> _HOW TO COMPLETE THIS TASK_: If a line of the records contains the word "Dino", list it.

EXTRACTED RECORDS below:

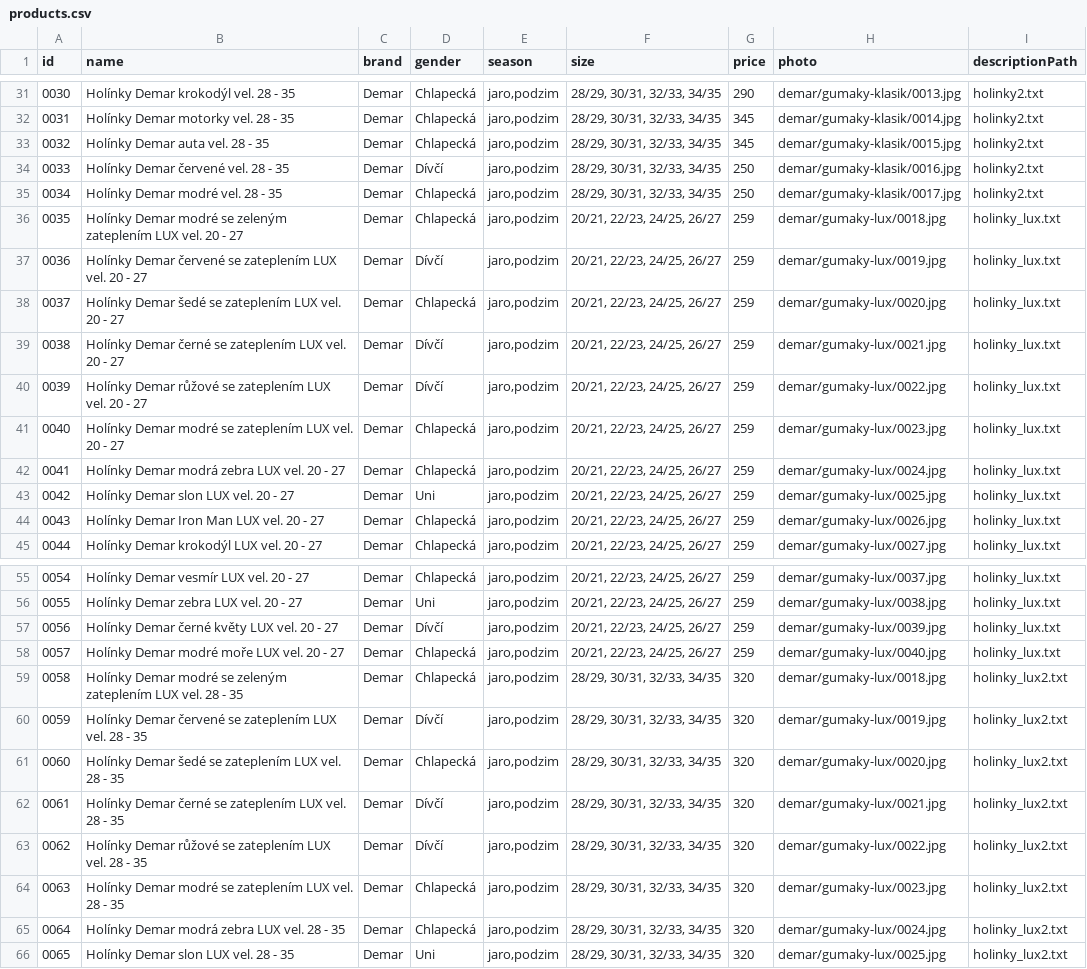
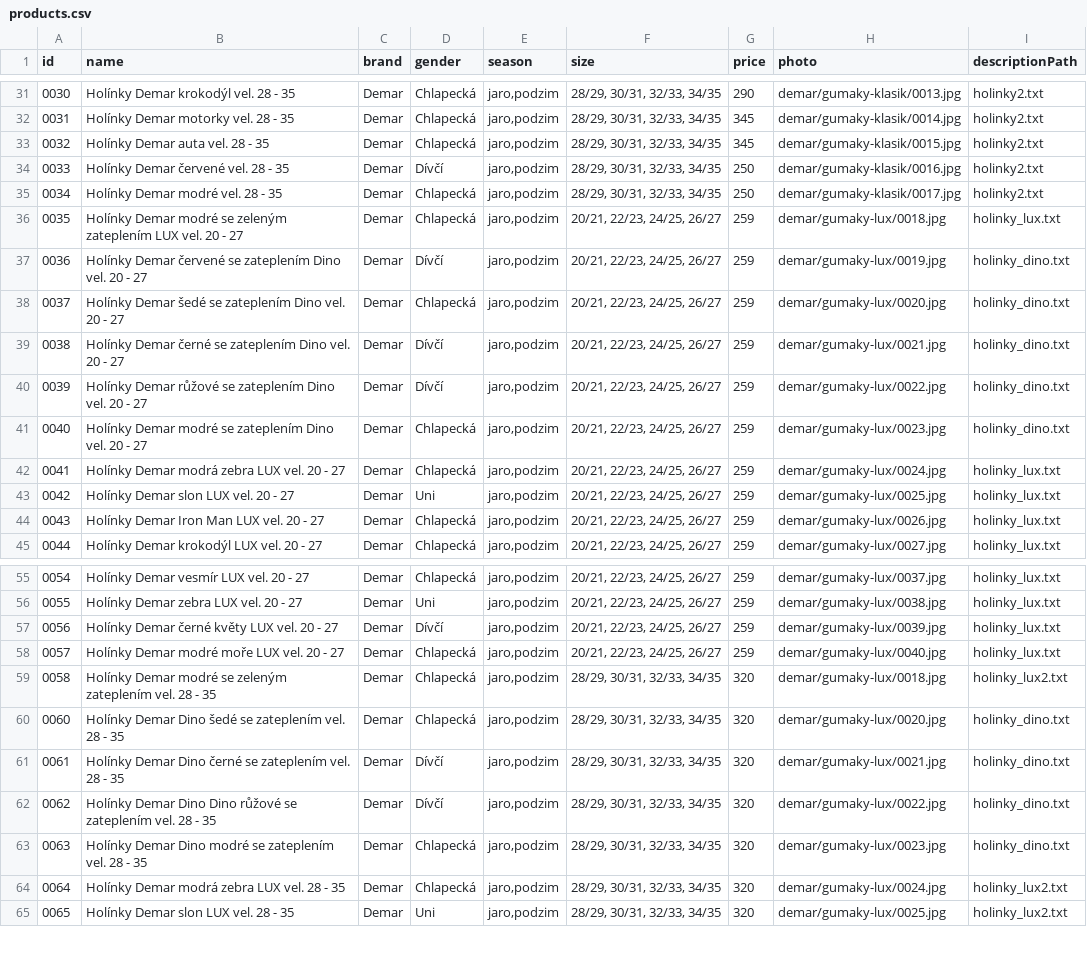
Before and after one commit to ad-ab/boty-boticky, a CSV file: static/boty/products.csv, drawn as a sheet; only a part is shown, gaps mark what is left out.

Commit message:
Update products.csv

```diff
--- a/static/boty/products.csv
+++ b/static/boty/products.csv
@@ -36,7 +36,7 @@ id|name|brand|gender|season|size|price|photo|descriptionPath
 0035|Holínky Demar modré se zeleným zateplením LUX vel. 20 - 27|Demar|Chlapecká|jaro,podzim|20/21, 22/23, 24/25, 26/27|259|demar/gumaky-lux/0018.jpg|holinky_lux.txt
-0036|Holínky Demar červené se zateplením LUX vel. 20 - 27|Demar|Dívčí|jaro,podzim|20/21, 22/23, 24/25, 26/27|259|demar/gumaky-lux/0019.jpg|holinky_lux.txt
-0037|Holínky Demar šedé se zateplením LUX vel. 20 - 27|Demar|Chlapecká|jaro,podzim|20/21, 22/23, 24/25, 26/27|259|demar/gumaky-lux/0020.jpg|holinky_lux.txt
-0038|Holínky Demar černé se zateplením LUX vel. 20 - 27|Demar|Dívčí|jaro,podzim|20/21, 22/23, 24/25, 26/27|259|demar/gumaky-lux/0021.jpg|holinky_lux.txt
-0039|Holínky Demar růžové se zateplením LUX vel. 20 - 27|Demar|Dívčí|jaro,podzim|20/21, 22/23, 24/25, 26/27|259|demar/gumaky-lux/0022.jpg|holinky_lux.txt
-0040|Holínky Demar modré se zateplením LUX vel. 20 - 27|Demar|Chlapecká|jaro,podzim|20/21, 22/23, 24/25, 26/27|259|demar/gumaky-lux/0023.jpg|holinky_lux.txt
+0036|Holínky Demar červené se zateplením Dino vel. 20 - 27|Demar|Dívčí|jaro,podzim|20/21, 22/23, 24/25, 26/27|259|demar/gumaky-lux/0019.jpg|holinky_dino.txt
+0037|Holínky Demar šedé se zateplením Dino vel. 20 - 27|Demar|Chlapecká|jaro,podzim|20/21, 22/23, 24/25, 26/27|259|demar/gumaky-lux/0020.jpg|holinky_dino.txt
+0038|Holínky Demar černé se zateplením Dino vel. 20 - 27|Demar|Dívčí|jaro,podzim|20/21, 22/23, 24/25, 26/27|259|demar/gumaky-lux/0021.jpg|holinky_dino.txt
+0039|Holínky Demar růžové se zateplením Dino vel. 20 - 27|Demar|Dívčí|jaro,podzim|20/21, 22/23, 24/25, 26/27|259|demar/gumaky-lux/0022.jpg|holinky_dino.txt
+0040|Holínky Demar modré se zateplením Dino vel. 20 - 27|Demar|Chlapecká|jaro,podzim|20/21, 22/23, 24/25, 26/27|259|demar/gumaky-lux/0023.jpg|holinky_dino.txt
 0041|Holínky Demar modrá zebra LUX vel. 20 - 27|Demar|Chlapecká|jaro,podzim|20/21, 22/23, 24/25, 26/27|259|demar/gumaky-lux/0024.jpg|holinky_lux.txt
@@ -58,8 +58,7 @@ id|name|brand|gender|season|size|price|photo|descriptionPath
 0057|Holínky Demar modré moře LUX vel. 20 - 27|Demar|Chlapecká|jaro,podzim|20/21, 22/23, 24/25, 26/27|259|demar/gumaky-lux/0040.jpg|holinky_lux.txt
-0058|Holínky Demar modré se zeleným zateplením LUX vel. 28 - 35|Demar|Chlapecká|jaro,podzim|28/29, 30/31, 32/33, 34/35|320|demar/gumaky-lux/0018.jpg|holinky_lux2.txt
-0059|Holínky Demar červené se zateplením LUX vel. 28 - 35|Demar|Dívčí|jaro,podzim|28/29, 30/31, 32/33, 34/35|320|demar/gumaky-lux/0019.jpg|holinky_lux2.txt
-0060|Holínky Demar šedé se zateplením LUX vel. 28 - 35|Demar|Chlapecká|jaro,podzim|28/29, 30/31, 32/33, 34/35|320|demar/gumaky-lux/0020.jpg|holinky_lux2.txt
-0061|Holínky Demar černé se zateplením LUX vel. 28 - 35|Demar|Dívčí|jaro,podzim|28/29, 30/31, 32/33, 34/35|320|demar/gumaky-lux/0021.jpg|holinky_lux2.txt
-0062|Holínky Demar růžové se zateplením LUX vel. 28 - 35|Demar|Dívčí|jaro,podzim|28/29, 30/31, 32/33, 34/35|320|demar/gumaky-lux/0022.jpg|holinky_lux2.txt
-0063|Holínky Demar modré se zateplením LUX vel. 28 - 35|Demar|Chlapecká|jaro,podzim|28/29, 30/31, 32/33, 34/35|320|demar/gumaky-lux/0023.jpg|holinky_lux2.txt
+0058|Holínky Demar modré se zeleným zateplením vel. 28 - 35|Demar|Chlapecká|jaro,podzim|28/29, 30/31, 32/33, 34/35|320|demar/gumaky-lux/0018.jpg|holinky_lux2.txt
+0060|Holínky Demar Dino šedé se zateplením vel. 28 - 35|Demar|Chlapecká|jaro,podzim|28/29, 30/31, 32/33, 34/35|320|demar/gumaky-lux/0020.jpg|holinky_dino.txt
+0061|Holínky Demar Dino černé se zateplením vel. 28 - 35|Demar|Dívčí|jaro,podzim|28/29, 30/31, 32/33, 34/35|320|demar/gumaky-lux/0021.jpg|holinky_dino.txt
+0062|Holínky Demar Dino Dino růžové se zateplením vel. 28 - 35|Demar|Dívčí|jaro,podzim|28/29, 30/31, 32/33, 34/35|320|demar/gumaky-lux/0022.jpg|holinky_dino.txt
+0063|Holínky Demar Dino modré se zateplením vel. 28 - 35|Demar|Chlapecká|jaro,podzim|28/29, 30/31, 32/33, 34/35|320|demar/gumaky-lux/0023.jpg|holinky_dino.txt
 0064|Holínky Demar modrá zebra LUX vel. 28 - 35|Demar|Chlapecká|jaro,podzim|28/29, 30/31, 32/33, 34/35|320|demar/gumaky-lux/0024.jpg|holinky_lux2.txt
```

End of EXTRACTED RECORDS.

> _OUTPUT FOR THIS TASK_:
+0036|Holínky Demar červené se zateplením Dino vel. 20 - 27|Demar|Dívčí|jaro,podzim|20/21, 22/23, 24/25, 26/27|259|demar/gumaky-lux/0019.jpg|holinky_dino.txt
+0037|Holínky Demar šedé se zateplením Dino vel. 20 - 27|Demar|Chlapecká|jaro,podzim|20/21, 22/23, 24/25, 26/27|259|demar/gumaky-lux/0020.jpg|holinky_dino.txt
+0038|Holínky Demar černé se zateplením Dino vel. 20 - 27|Demar|Dívčí|jaro,podzim|20/21, 22/23, 24/25, 26/27|259|demar/gumaky-lux/0021.jpg|holinky_dino.txt
+0039|Holínky Demar růžové se zateplením Dino vel. 20 - 27|Demar|Dívčí|jaro,podzim|20/21, 22/23, 24/25, 26/27|259|demar/gumaky-lux/0022.jpg|holinky_dino.txt
+0040|Holínky Demar modré se zateplením Dino vel. 20 - 27|Demar|Chlapecká|jaro,podzim|20/21, 22/23, 24/25, 26/27|259|demar/gumaky-lux/0023.jpg|holinky_dino.txt
+0060|Holínky Demar Dino šedé se zateplením vel. 28 - 35|Demar|Chlapecká|jaro,podzim|28/29, 30/31, 32/33, 34/35|320|demar/gumaky-lux/0020.jpg|holinky_dino.txt
+0061|Holínky Demar Dino černé se zateplením vel. 28 - 35|Demar|Dívčí|jaro,podzim|28/29, 30/31, 32/33, 34/35|320|demar/gumaky-lux/0021.jpg|holinky_dino.txt
+0062|Holínky Demar Dino Dino růžové se zateplením vel. 28 - 35|Demar|Dívčí|jaro,podzim|28/29, 30/31, 32/33, 34/35|320|demar/gumaky-lux/0022.jpg|holinky_dino.txt
+0063|Holínky Demar Dino modré se zateplením vel. 28 - 35|Demar|Chlapecká|jaro,podzim|28/29, 30/31, 32/33, 34/35|320|demar/gumaky-lux/0023.jpg|holinky_dino.txt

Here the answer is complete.